The cluster approach, she said, “is a tried and proven mechanism that works to foster collaboration among various organizations to achieve and establish competitive advantages in local and global markets.”
Meanwhile, the Jamaica Business Development Centre (JBDC) implemented the Productive Integration of Micro-Businesses in Jamaica Project to assist micro-businesses in Jamaica.
The project valued at US$750,000 will be implemented over the next three years and include 14 micro-business co-operatives or networks in the gift and craft and agro-processing sectors.
Aimed at improving the competitiveness of micro businesses across Jamaica, the project would also encourage and foster collaboration among micro-businesses, so that these enterprises could improve the quality and standards of their products to better take advantage of available economic benefits and markets here and abroad.
Additionally, the Jamaica Exporters’ Association (JEA) unveiled intellectual property marks to protect micro, small, and medium producers of goods and services for export.
The certification and collective marks are aimed at providing the entities with intellectual property protection in the global marketplace.
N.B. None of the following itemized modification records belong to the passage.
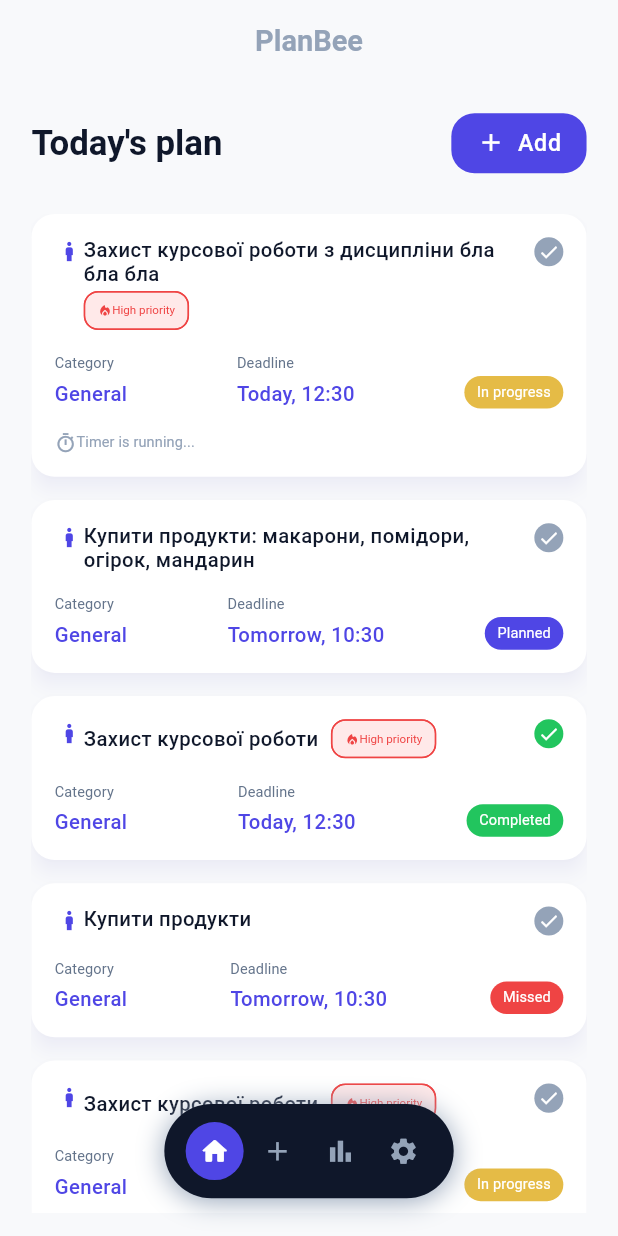
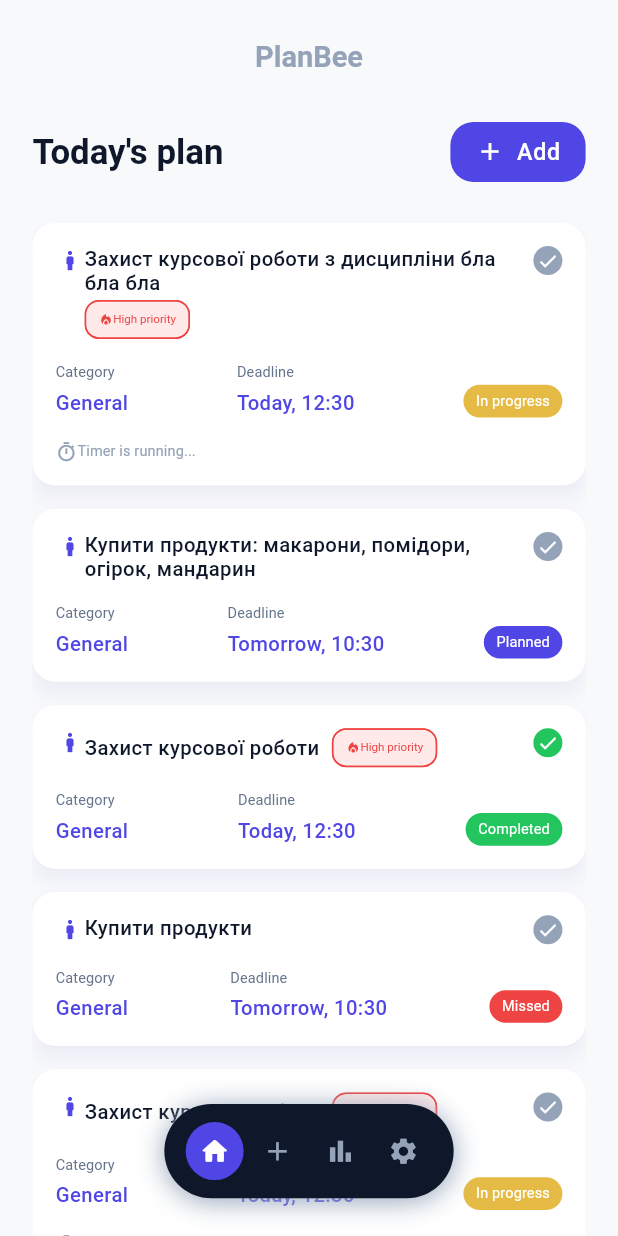
Before and after one commit to jjuulliiaas/PlanBee, a Flutter app: the screen it shows after launch, on a phone screen of 412 x 824 dp. Run offline on Flutter 3.47's test engine with Material 3 defaults, Android fonts, the phone set to English and light mode, and no system bars; our stand-ins replace flutter_screenutil; Roboto replaces fonts that are missing (Manrope).

Commit message:
- add overlay color for elevated button
- change app padding design

- add new buttons style to app theme

- set better app bar design settings, create app bar on the create/edit screen

```diff
--- a/lib/core/theme/app_theme.dart
+++ b/lib/core/theme/app_theme.dart
@@ -35,6 +35,7 @@ class AppTheme {
   static double get radiusSmall => 10.0.r;
   static double get radiusMedium => 12.0.r;
   static double get radiusLarge => 16.0.r;
+
 
   /// Color Scheme
 
@@ -128,6 +129,8 @@ class AppTheme {
       elevation: 0,
       scrolledUnderElevation: 0,
       centerTitle: true,
+        toolbarHeight: 80.h,
+        leadingWidth: 85.w,
       iconTheme: IconThemeData(color: _primaryText),
       titleTextStyle: textTheme.headlineSmall,
       systemOverlayStyle: SystemUiOverlayStyle.dark,
@@ -152,8 +155,33 @@ class AppTheme {
           shape: RoundedRectangleBorder(
             borderRadius: BorderRadius.circular(radiusLarge),
           ),
+          overlayColor: _primaryText,
           textStyle: textTheme.bodyMedium,
         ),
+      ),
+
+      outlinedButtonTheme: OutlinedButtonThemeData(
+        style: OutlinedButton.styleFrom(
+          foregroundColor: _accent,
+          side: BorderSide(color: _accent, width: 1.5),
+          padding: EdgeInsets.symmetric(horizontal: 16.w, vertical: 8.h),
+          shape: RoundedRectangleBorder(
+            borderRadius: BorderRadius.circular(radiusLarge),
+          ),
+            textStyle: textTheme.bodySmall,
+        )
+      ),
+
+      textButtonTheme: TextButtonThemeData(
+        style: TextButton.styleFrom(
+          foregroundColor: _secondaryText,
+          padding: EdgeInsets.symmetric(horizontal: 16.w, vertical: 8.h),
+          shape: RoundedRectangleBorder(
+            borderRadius: BorderRadius.circular(radiusLarge),
+          ),
+          textStyle: textTheme.bodyLarge,
+          overlayColor: _accentSoft
+        )
       ),
 
       inputDecorationTheme: InputDecorationTheme(
--- a/lib/core/utils/app_padding.dart
+++ b/lib/core/utils/app_padding.dart
@@ -10,15 +10,19 @@ class AppPadding {
     if (width >= 1200) return 40.w;
     if (width >= 600) return 24.w;
 
-    return 20.w;
+    double dynamicPadding = width * 0.05;
+    return dynamicPadding.clamp(16.0, 24.0).w;
   }
 
-  static double vertical() => 16.h;
+  static double vertical(BuildContext context) {
+    final topPadding = MediaQuery.of(context).padding.top;
+    return topPadding > 0 ? 12.h : 20.h;
+  }
 
   static EdgeInsets screen(BuildContext context) {
     return EdgeInsets.symmetric(
       horizontal: horizontal(context),
-      vertical: vertical(),
+      vertical: vertical(context),
     );
   }
 
@@ -26,6 +30,8 @@ class AppPadding {
     return EdgeInsets.symmetric(horizontal: horizontal(context));
   }
 
-  static double get cardInternal => 16.r;
+  static EdgeInsets card(BuildContext context) {
+    return EdgeInsets.all(horizontal(context) * 0.8);
+  }
 
 }
--- a/lib/screens/home/body.dart
+++ b/lib/screens/home/body.dart
@@ -3,6 +3,7 @@ import 'package:flutter_screenutil/flutter_screenutil.dart';
 import 'package:planbee/core/utils/app_padding.dart';
 
 import '../../blocks/task/model.dart';
+import '../../routes.dart';
 import 'components/task_card/task_card.dart';
 
 class HomeBody extends StatelessWidget {
@@ -63,8 +64,9 @@ class HomeBody extends StatelessWidget {
     final colorScheme = theme.colorScheme;
 
     return Padding(
-        padding: AppPadding.screen(context),
+        padding: AppPadding.horizontalOnly(context),
         child: Column(
+          mainAxisAlignment: MainAxisAlignment.start,
           children: [
             Row(
               mainAxisAlignment: MainAxisAlignment.spaceBetween,
@@ -74,7 +76,9 @@ class HomeBody extends StatelessWidget {
                   style: textTheme.headlineMedium,
                 ),
                 ElevatedButton.icon(
-                  onPressed: () {},
+                  onPressed: () {
+                    Navigator.pushNamed(context, AppRoutes.create);
+                  },
                   icon: Icon(Icons.add, size: 20.r),
                   label: Text(
                     'Add',
--- a/lib/screens/home/components/task_card/task_card.dart
+++ b/lib/screens/home/components/task_card/task_card.dart
@@ -25,7 +25,6 @@ class TaskCard extends StatelessWidget {
         borderRadius: BorderRadius.circular(AppTheme.radiusLarge),
       ),
       elevation: 5,
-      // shadowColor: Color.lerp(colorScheme.surface, colorScheme.primary, 0.1)!,
       child: Container(
         padding: EdgeInsets.all(16.r),
         child: Column(
--- a/lib/widgets/bottom_bar.dart
+++ b/lib/widgets/bottom_bar.dart
@@ -16,7 +16,7 @@ class CustomBottomBar extends StatelessWidget {
         Navigator.pushReplacementNamed(context, AppRoutes.home);
         break;
       case 1:
-        Navigator.pushReplacementNamed(context, AppRoutes.create);
+        // Navigator.pushReplacementNamed(context, AppRoutes.create);
         break;
       case 2:
         Navigator.pushReplacementNamed(context, AppRoutes.statistics);
```
Also changed, not shown: lib/screens/create_edit_task/body.dart (added, +17 -0 lines), lib/screens/create_edit_task/screen.dart (+19 -4 lines).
They are expected to go a far way in safeguarding the integrity of authentically produced Jamaican goods and services by countering piracy and counterfeiting, as well as ensuring that producers and exporters secure the benefits which can accrue to them.

JIS Social